The Care Continuum

Case Study One

Volume gets a bad rap these days, and focusing on market share seems old-school compared to the post-Affordable Care Act emphasis on value. But Cardiovascular Center Director Brent Wilson, M.D., Ph.D., believes that volume and market share were the necessary means to growing out of problems and into value. They were also a means to survival. 

Five years ago, the cardiovascular service line (CVSL) faced a bleak reality. It was ranked number four in market share in the region. Specialists were siloed in their departments. Care was fragmented. Patient satisfaction scores fell below the 25th percentile nationally. 

Then CVSL Medical Director John Michael, M.D., M.B.A., and Administrative Director Don Zarkou, M.B.A., both agreed: The old system, which had been in place for decades, was not the path forward. Michael wanted to hire people with experience and vision and rethink how the service line did business. Meetings with hospital administration were frequent and spirited. It became clear that success depended on a willingness to bridge the great divide between faculty and the health system, work together and trust one another. Wilson remembers Dan Lundergan, M.H.A., then executive director of University of Utah Hospital, saying, “We’ll support what the School of Medicine thinks is best.” Both sides took a leap of faith. 

What followed was a complete transformation. “The entire structure was redesigned to provide seamless, efficient and coordinated care for patients,” says Outpatient CVSL Director Steven Tew, M.H.A., M.B.A. Together, hospital and School of Medicine leaders organized the medical assistants (MAs), previously hired by individual physicians, into a coordinated group practice. They created a central phone line staffed by MAs that offered a single, easy-to-access portal of entry for CV patients, many of whom have complex treatment plans that span multiple specialties. From shifting appointments, coordinating consecutive visits with multiple providers, and greeting patients when they arrive, MAs guide patients, a third of whom live more than 100 miles away, through every step of clinical care. 
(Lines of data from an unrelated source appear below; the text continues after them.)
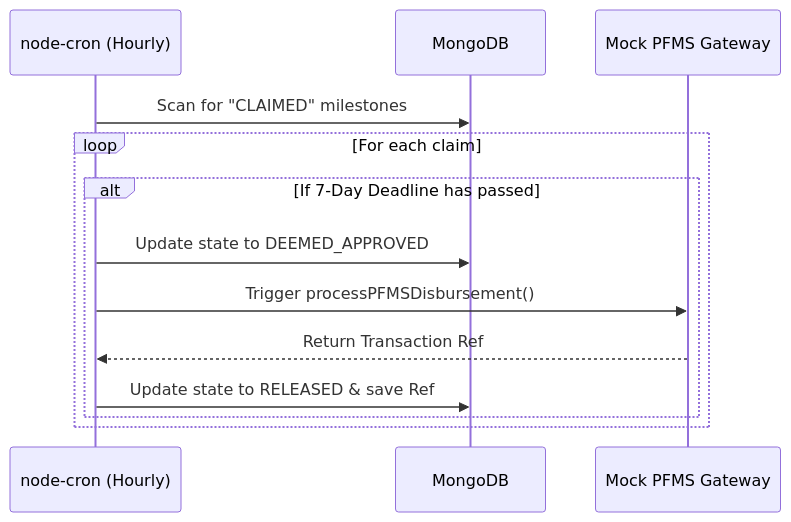
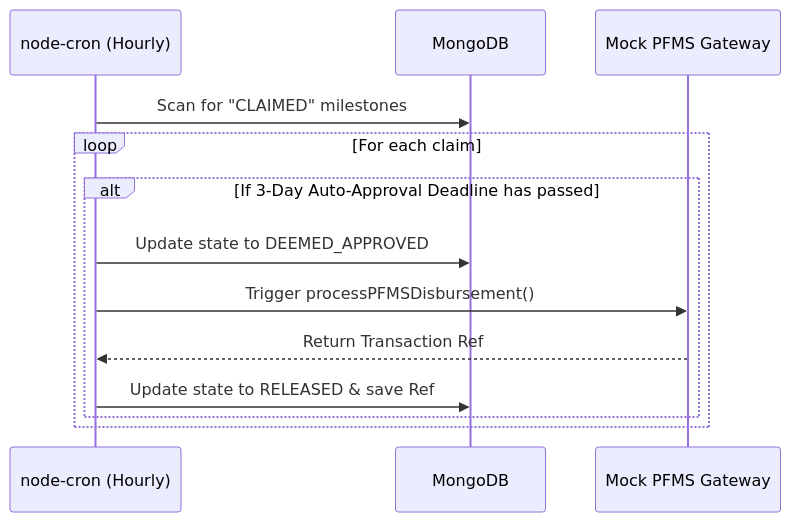
One commit to GovInnovateBridge/Backend changed the second of 2 diagrams in README.md. Above: the diagram before and after it, drawn with Mermaid. The commit also changed other lines of this file, not shown here.

````diff
--- a/README.md
+++ b/README.md
@@ -63,17 +66,17 @@
 ```mermaid
 sequenceDiagram
     participant Cron as node-cron (Hourly)
     participant DB as MongoDB
     participant PFMS as Mock PFMS Gateway
 
     Cron->>DB: Scan for "CLAIMED" milestones
     
     loop For each claim
-        alt If 7-Day Deadline has passed
+        alt If 3-Day Auto-Approval Deadline has passed
             Cron->>DB: Update state to DEEMED_APPROVED
             Cron->>PFMS: Trigger processPFMSDisbursement()
             PFMS-->>Cron: Return Transaction Ref
             Cron->>DB: Update state to RELEASED & save Ref
         end
     end
 ```
````
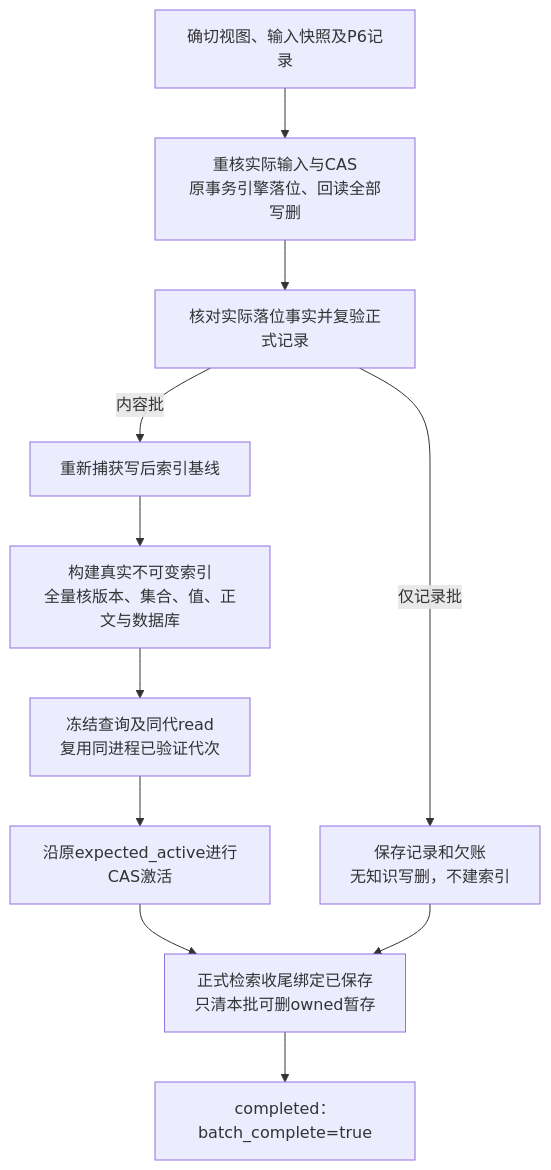
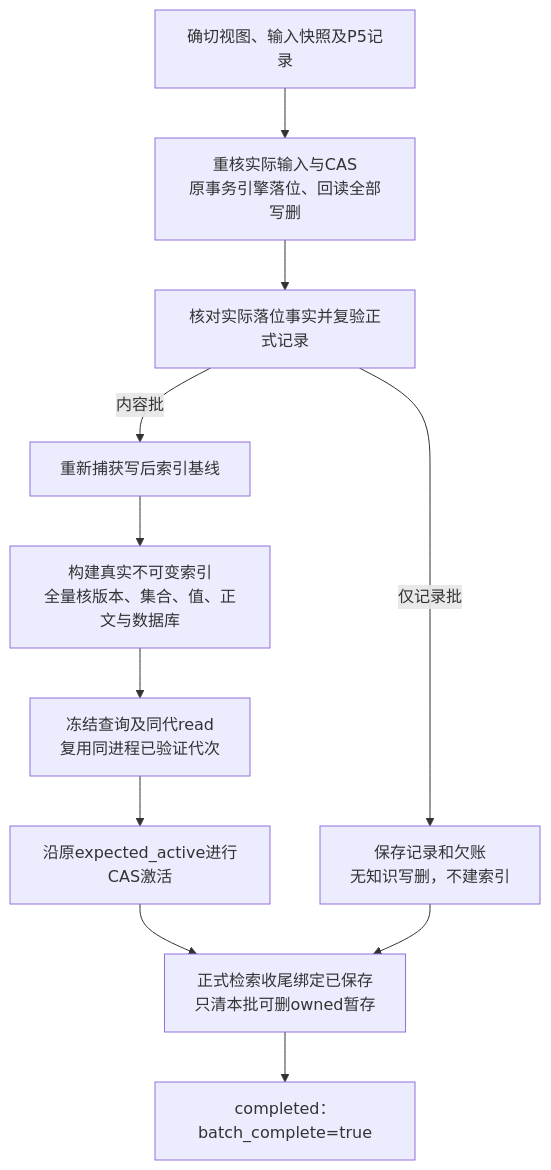
One commit to Robin-hhc/FactumCore changed diagram 18 of 27 in himate/himate-knowledge-wifi-mp/docs-llm-wiki/知识库详细设计.md. Above: the diagram before and after it, drawn with Mermaid. The commit also changed other lines of this file and 190 other files, not shown here.

````diff
--- a/himate/himate-knowledge-wifi-mp/docs-llm-wiki/知识库详细设计.md
+++ b/himate/himate-knowledge-wifi-mp/docs-llm-wiki/知识库详细设计.md
@@ -753,13 +759,13 @@
 ```mermaid
 flowchart TD
-    INPUT["确切视图、输入快照及P6记录"] --> SAFE["重核实际输入与CAS<br/>原事务引擎落位、回读全部写删"]
+    INPUT["确切视图、输入快照及P5记录"] --> SAFE["重核实际输入与CAS<br/>原事务引擎落位、回读全部写删"]
     SAFE --> RECORD["核对实际落位事实并复验正式记录"]
     RECORD -->|内容批| BASE["重新捕获写后索引基线"]
     BASE --> BUILD["构建真实不可变索引<br/>全量核版本、集合、值、正文与数据库"]
     BUILD --> QUERIES["冻结查询及同代read<br/>复用同进程已验证代次"]
     QUERIES --> CAS["沿原expected_active进行CAS激活"]
     CAS --> CLEAN["正式检索收尾绑定已保存<br/>只清本批可删owned暂存"]
     CLEAN --> DONE["completed：batch_complete=true"]
     RECORD -->|仅记录批| SAVED["保存记录和欠账<br/>无知识写删，不建索引"]
     SAVED --> CLEAN
 ```
````
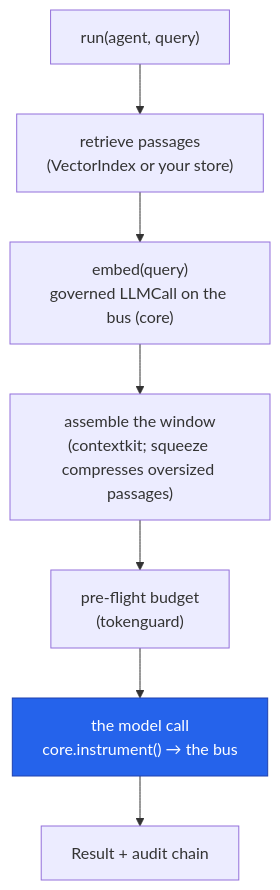
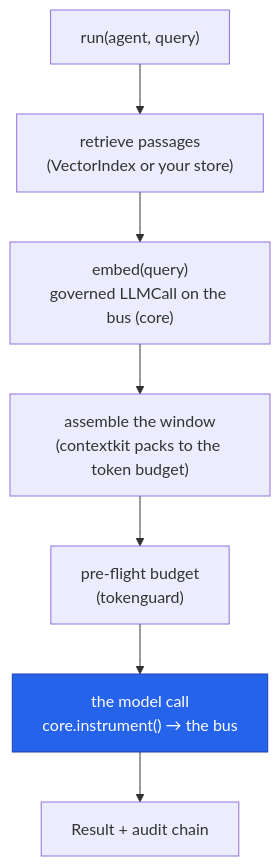
Before and after one commit to cendorhq/cendor-sdk: the diagram in docs/rag.md, drawn with Mermaid. The commit also changed other lines of this file and 9 other files, not shown here.

````diff
--- a/docs/rag.md
+++ b/docs/rag.md
@@ -156,16 +157,16 @@
 ```mermaid
 %%{init: {"flowchart": {"htmlLabels": false}} }%%
 graph TD
     Q["run(agent, query)"]
     RET["retrieve passages<br/>(VectorIndex or your store)"]
     EMB["embed(query)<br/>governed LLMCall on the bus (core)"]
-    ASM["assemble the window<br/>(contextkit; squeeze compresses oversized passages)"]
+    ASM["assemble the window<br/>(contextkit packs to the token budget)"]
     BUD["pre-flight budget<br/>(tokenguard)"]
     CALL["the model call<br/>core.instrument() → the bus"]
     OUT["Result + audit chain"]
 
     Q --> RET --> EMB --> ASM --> BUD --> CALL --> OUT
 
     classDef seam fill:#2563EB,color:#ffffff,stroke:#1E40AF;
     class CALL seam;
 ```
````
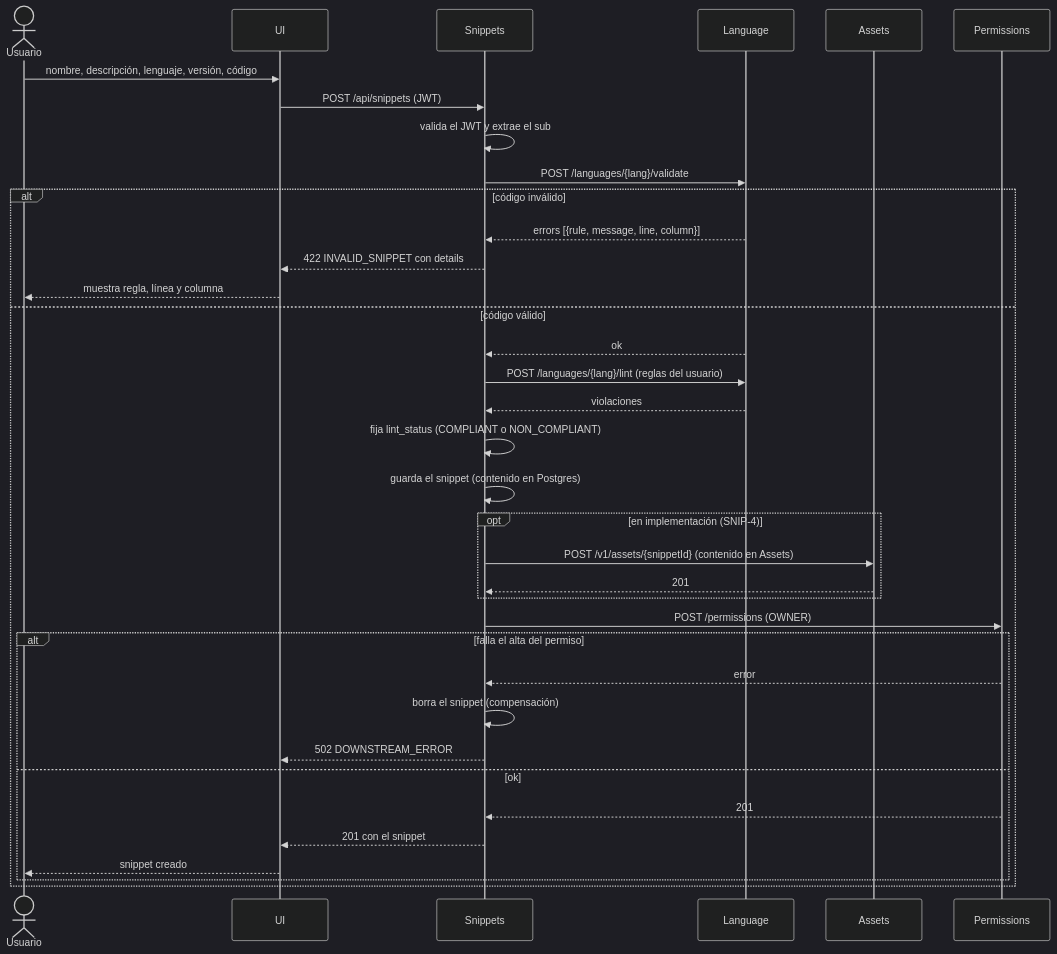
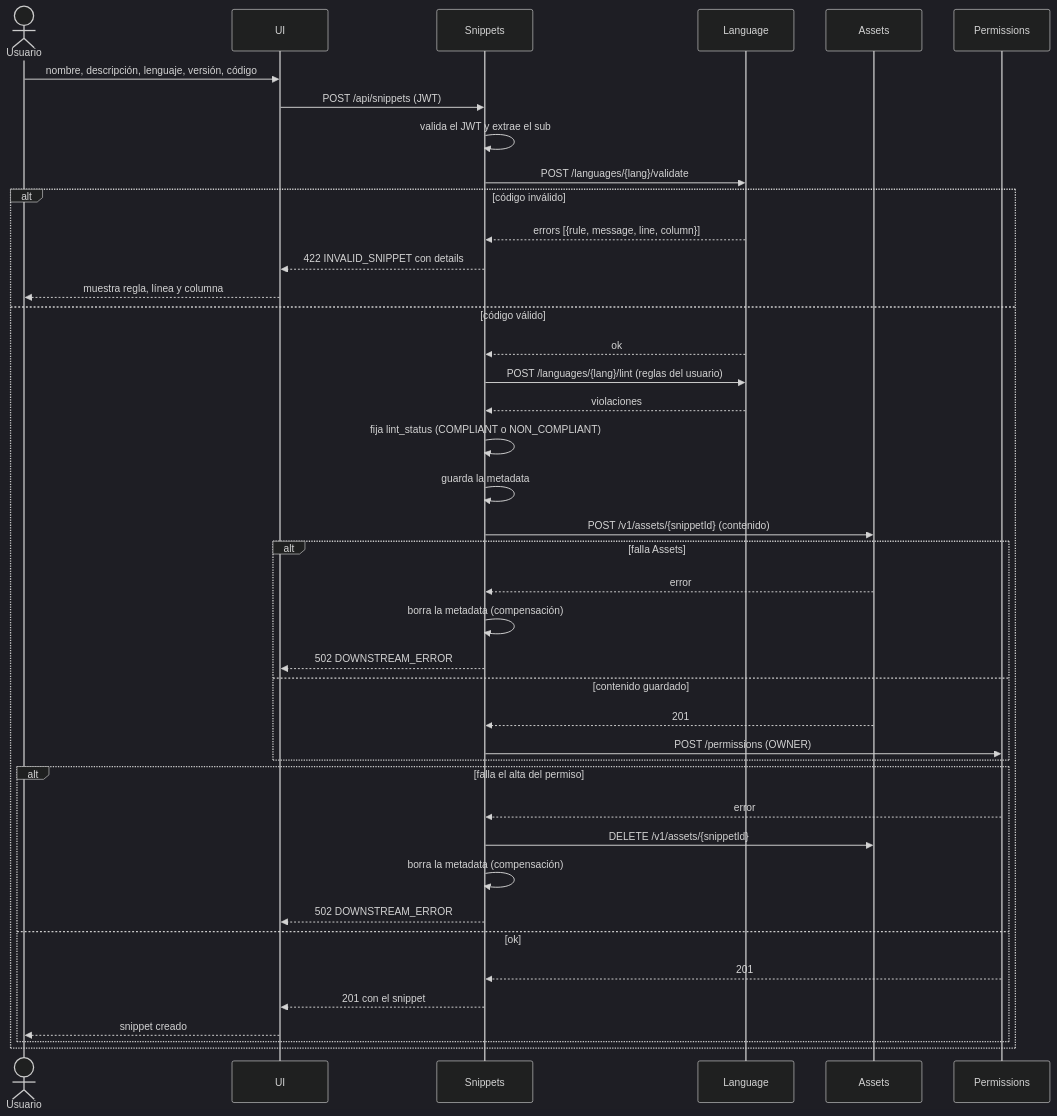
The first of 6 diagrams in docs/secuencias.md (TP1-2-INGSIS/snippet-searcher-infra), drawn with Mermaid (dark theme) before and after one commit. The commit also changed other lines of this file and 3 other files, not shown here.

````diff
--- a/docs/secuencias.md
+++ b/docs/secuencias.md
@@ -9,39 +9,44 @@
 ```mermaid
 sequenceDiagram
     actor U as Usuario
     participant UI as UI
     participant S as Snippets
     participant L as Language
     participant A as Assets
     participant P as Permissions
 
     U->>UI: nombre, descripción, lenguaje, versión, código
     UI->>S: POST /api/snippets (JWT)
     S->>S: valida el JWT y extrae el sub
     S->>L: POST /languages/{lang}/validate
     alt código inválido
         L-->>S: errors [{rule, message, line, column}]
         S-->>UI: 422 INVALID_SNIPPET con details
         UI-->>U: muestra regla, línea y columna
     else código válido
         L-->>S: ok
         S->>L: POST /languages/{lang}/lint (reglas del usuario)
         L-->>S: violaciones
         S->>S: fija lint_status (COMPLIANT o NON_COMPLIANT)
-        S->>S: guarda el snippet (contenido en Postgres)
-        opt en implementación (SNIP-4)
-            S->>A: POST /v1/assets/{snippetId} (contenido en Assets)
+        S->>S: guarda la metadata
+        S->>A: POST /v1/assets/{snippetId} (contenido)
+        alt falla Assets
+            A-->>S: error
+            S->>S: borra la metadata (compensación)
+            S-->>UI: 502 DOWNSTREAM_ERROR
+        else contenido guardado
             A-->>S: 201
+            S->>P: POST /permissions (OWNER)
         end
-        S->>P: POST /permissions (OWNER)
         alt falla el alta del permiso
             P-->>S: error
-            S->>S: borra el snippet (compensación)
+            S->>A: DELETE /v1/assets/{snippetId}
+            S->>S: borra la metadata (compensación)
             S-->>UI: 502 DOWNSTREAM_ERROR
         else ok
             P-->>S: 201
             S-->>UI: 201 con el snippet
             UI-->>U: snippet creado
         end
     end
 ```
````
The Cardiovascular Center grew to more than 95 providers. “We looked for strong personalities who wanted to make a difference,” says Wilson. “Higher clinical volumes and diversity of patients opened up greater possibilities for both training and research.” It also allowed them to expand outreach, with cardiologists now seeing patients in more than 20 sites in five states. 

Today, the CV service line is ranked No. 2 in market share, patient satisfaction has skyrocketed to the 85th percentile, and last quarter was the most clinically productive ever. “Volume, and alignment with the hospital, has done many good things for us and for our patients,” says Wilson. 

Case Study Two

Benjamin Brooke M.D
Benjamin Brooke, M.D., Ph.D., assistant professor of vascular surgery, splits his time evenly between clinical practice and health services research.

Benjamin Brooke, M.D., Ph.D., has all the right degrees from all the right schools (University of Virginia, Utah, Hopkins, Dartmouth). After 15 years of rigorous training, the path he chose as a vascular surgeon, however, is much less traditional. Today, you’re as likely to find him sitting in a focus group talking to patients about their recent surgery as you are to find him in the operating room performing a complicated bypass graft. 

Defying the archetype of the surgeon who’s eager to hand off the patient’s care, Brooke has focused his research precisely on those transitions of care, from the clinic to the OR, to the ICU, to the floor, to a post-acute facility and back home. 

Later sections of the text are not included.